→ **Edit difference data**
------------------------------------

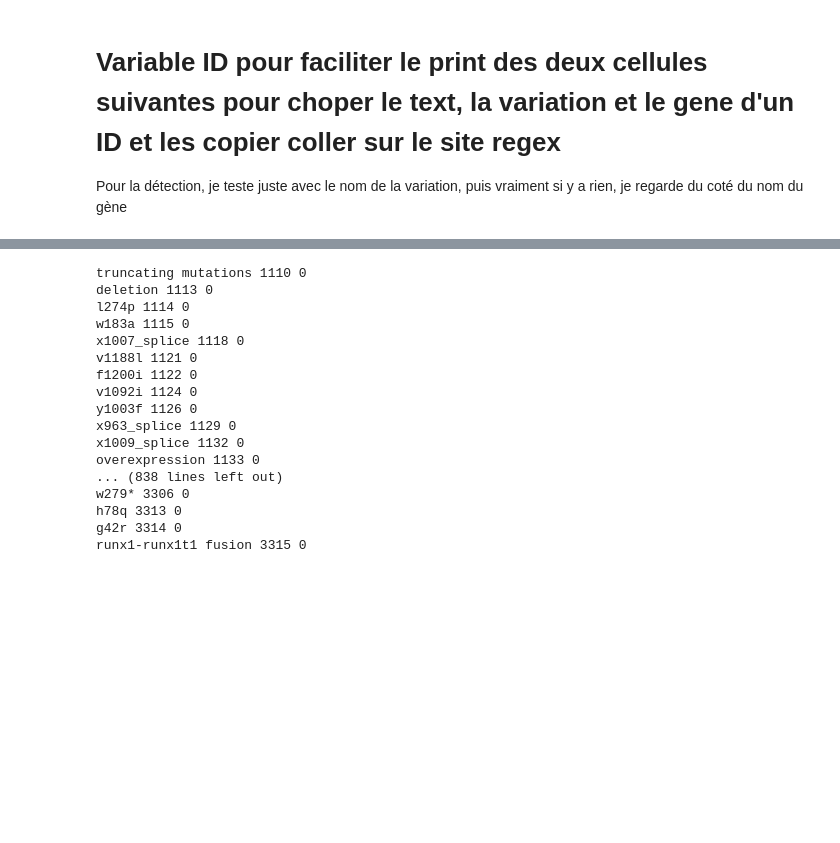
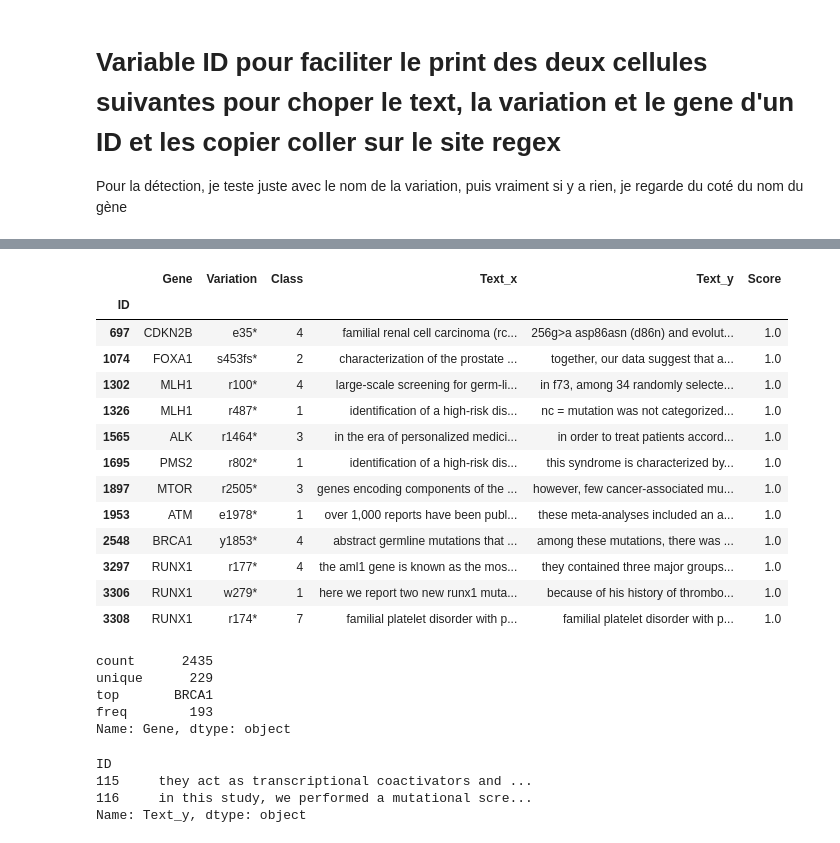
Before and after one commit to Chabname/RAPMC, a Jupyter notebook: notebook/Cancer_deep_learning.ipynb, the cells around one changed output, grey strips where cells are left out. Saved outputs shown, nothing was run; the diff lists cells and outputs as text; code cells hidden in the pictures; blank space fills up the shorter version.

```diff
--- a/notebook/Cancer_deep_learning.ipynb
+++ b/notebook/Cancer_deep_learning.ipynb
@@ -429,23 +544,37 @@ new_data[new_data["Score"] == 1]
+# %%
+new_data_best_score[new_data_best_score.apply(lambda line: line["Variation"] in line["Text_y"], axis = 1) == False]
+# %% [output]
+|  | Gene | Variation | Class | Text_x | Text_y | Score |
+| ID |  |  |  |  |  |  |
+| 697 | CDKN2B | e35* | 4 | familial renal cell carcinoma (rc... | 256g>a asp86asn (d86n) and evolut... | 1.0 |
+| 1074 | FOXA1 | s453fs* | 2 | characterization of the prostate ... | together, our data suggest that a... | 1.0 |
+| 1302 | MLH1 | r100* | 4 | large-scale screening for germ-li... | in f73, among 34 randomly selecte... | 1.0 |
+| 1326 | MLH1 | r487* | 1 | identification of a high-risk dis... | nc = mutation was not categorized... | 1.0 |
+| 1565 | ALK | r1464* | 3 | in the era of personalized medici... | in order to treat patients accord... | 1.0 |
+| 1695 | PMS2 | r802* | 1 | identification of a high-risk dis... | this syndrome is characterized by... | 1.0 |
+| 1897 | MTOR | r2505* | 3 | genes encoding components of the ... | however, few cancer-associated mu... | 1.0 |
+| 1953 | ATM | e1978* | 1 | over 1,000 reports have been publ... | these meta-analyses included an a... | 1.0 |
+| 2548 | BRCA1 | y1853* | 4 | abstract germline mutations that ... | among these mutations, there was ... | 1.0 |
+| 3297 | RUNX1 | r177* | 4 | the aml1 gene is known as the mos... | they contained three major groups... | 1.0 |
+| 3306 | RUNX1 | w279* | 1 | here we report two new runx1 muta... | because of his history of thrombo... | 1.0 |
+| 3308 | RUNX1 | r174* | 7 | familial platelet disorder with p... | familial platelet disorder with p... | 1.0 |
+# %%
+new_data_best_score["Gene"].describe()
+# %% [output]
+count      2435
+unique      229
+top       BRCA1
+freq        193
+Name: Gene, dtype: object
+# %%
+new_data_best_score[new_data_best_score["Gene"] == "KMT2D"]["Text_y"]
+# %% [output]
+ID
+115     they act as transcriptional coactivators and ...
+116     in this study, we performed a mutational scre...
+Name: Text_y, dtype: object
 # %%
-count = new_data[new_data["Score"] == 1].apply(lambda line: check_line(line), axis = 1)
+count = concat_RUNX1[concat_RUNX1["Score"] == 1].apply(lambda line: line["Text_y"].count(line["Variation"].lower()), axis = 1)
-# %% [output]
-truncating mutations 1110 0
-deletion 1113 0
-l274p 1114 0
-w183a 1115 0
-x1007_splice 1118 0
-v1188l 1121 0
-f1200i 1122 0
-v1092i 1124 0
-y1003f 1126 0
-x963_splice 1129 0
-x1009_splice 1132 0
-overexpression 1133 0
-... (838 lines left out)
-w279* 3306 0
-h78q 3313 0
-g42r 3314 0
-runx1-runx1t1 fusion 3315 0
 # %%
 index_hacker = count[count == 0].index
 index_hacker
```
Also changed, not shown: parts of 40 cells of this notebook.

------------------------------------

→ **Exercise**
Within the entries above, find the string "lambda" and return each line that holds it.

→ **Problem solution**
+new_data_best_score[new_data_best_score.apply(lambda line: line["Variation"] in line["Text_y"], axis = 1) == False]
-count = new_data[new_data["Score"] == 1].apply(lambda line: check_line(line), axis = 1)
+count = concat_RUNX1[concat_RUNX1["Score"] == 1].apply(lambda line: line["Text_y"].count(line["Variation"].lower()), axis = 1)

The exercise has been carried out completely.